Edit tracking data:
──────────

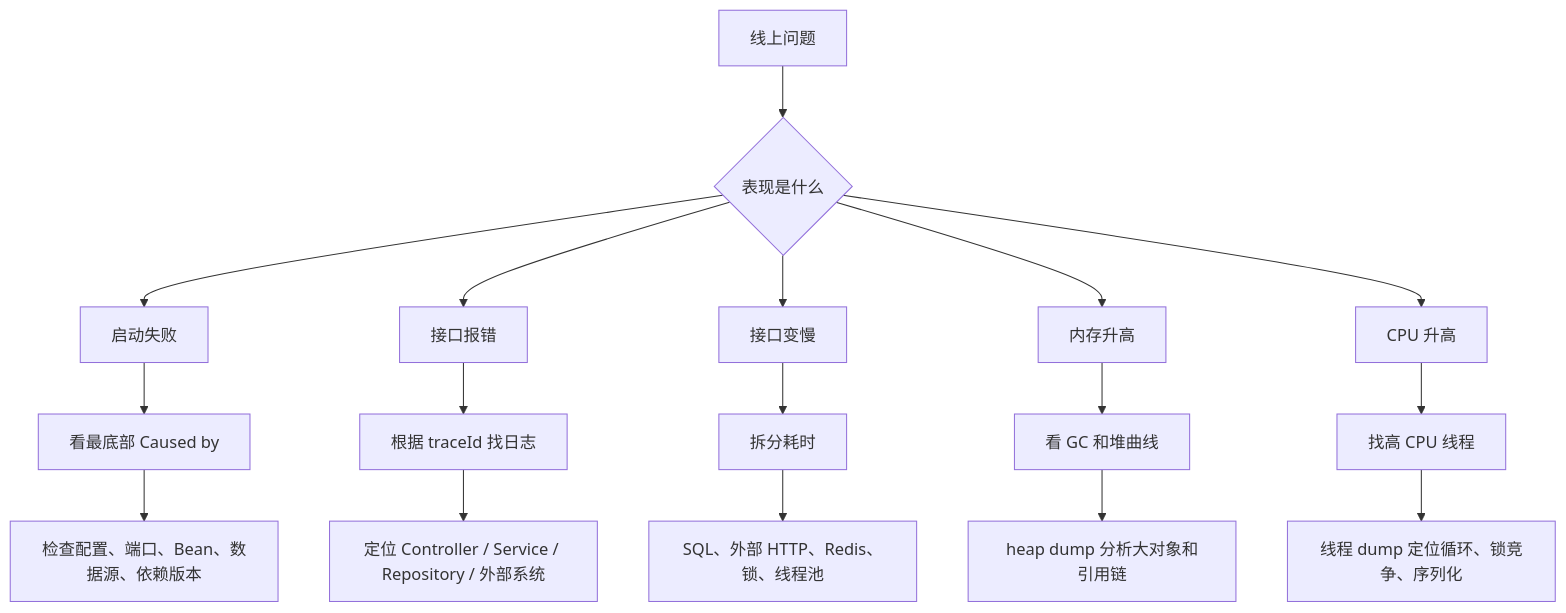
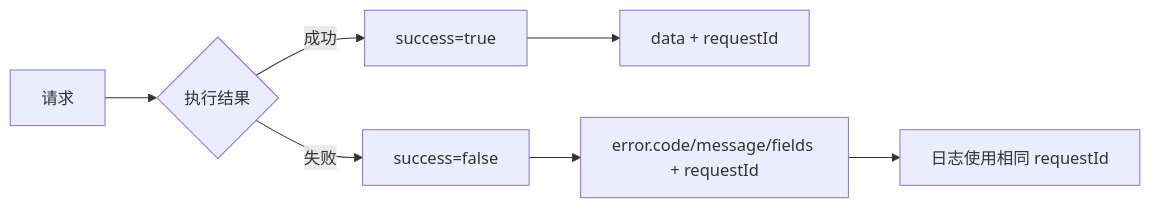
One commit to yokry-he/yok-study-web changed diagram 17 of 29 in docs/java/visual-guide.md. Above: the diagram before and after it, drawn with Mermaid. The commit also changed other lines of this file and 277 other files, not shown here.

````diff
--- a/docs/java/visual-guide.md
+++ b/docs/java/visual-guide.md
@@ -205,24 +441,9 @@
 ```mermaid
-flowchart TD
-  A["线上问题"] --> B{"表现是什么"}
-  B --> C["启动失败"]
-  B --> D["接口报错"]
-  B --> E["接口变慢"]
-  B --> F["内存升高"]
-  B --> G["CPU 升高"]
-
-  C --> C1["看最底部 Caused by"]
-  C1 --> C2["检查配置、端口、Bean、数据源、依赖版本"]
-
-  D --> D1["根据 traceId 找日志"]
-  D1 --> D2["定位 Controller / Service / Repository / 外部系统"]
-
-  E --> E1["拆分耗时"]
-  E1 --> E2["SQL、外部 HTTP、Redis、锁、线程池"]
-
-  F --> F1["看 GC 和堆曲线"]
-  F1 --> F2["heap dump 分析大对象和引用链"]
-
-  G --> G1["找高 CPU 线程"]
-  G1 --> G2["线程 dump 定位循环、锁竞争、序列化"]
+flowchart LR
+  A["请求"] --> B{"执行结果"}
+  B -- "成功" --> C["success=true"]
+  C --> D["data + requestId"]
+  B -- "失败" --> E["success=false"]
+  E --> F["error.code/message/fields + requestId"]
+  F --> G["日志使用相同 requestId"]
 ```
````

──────────

→ **Description of the task**
Without the pictures, print all of the records exactly.

→ **Exercise result**
One commit to yokry-he/yok-study-web changed diagram 17 of 29 in docs/java/visual-guide.md. Above: the diagram before and after it, drawn with Mermaid. The commit also changed other lines of this file and 277 other files, not shown here.

````diff
--- a/docs/java/visual-guide.md
+++ b/docs/java/visual-guide.md
@@ -205,24 +441,9 @@
 ```mermaid
-flowchart TD
-  A["线上问题"] --> B{"表现是什么"}
-  B --> C["启动失败"]
-  B --> D["接口报错"]
-  B --> E["接口变慢"]
-  B --> F["内存升高"]
-  B --> G["CPU 升高"]
-
-  C --> C1["看最底部 Caused by"]
-  C1 --> C2["检查配置、端口、Bean、数据源、依赖版本"]
-
-  D --> D1["根据 traceId 找日志"]
-  D1 --> D2["定位 Controller / Service / Repository / 外部系统"]
-
-  E --> E1["拆分耗时"]
-  E1 --> E2["SQL、外部 HTTP、Redis、锁、线程池"]
-
-  F --> F1["看 GC 和堆曲线"]
-  F1 --> F2["heap dump 分析大对象和引用链"]
-
-  G --> G1["找高 CPU 线程"]
-  G1 --> G2["线程 dump 定位循环、锁竞争、序列化"]
+flowchart LR
+  A["请求"] --> B{"执行结果"}
+  B -- "成功" --> C["success=true"]
+  C --> D["data + requestId"]
+  B -- "失败" --> E["success=false"]
+  E --> F["error.code/message/fields + requestId"]
+  F --> G["日志使用相同 requestId"]
 ```
````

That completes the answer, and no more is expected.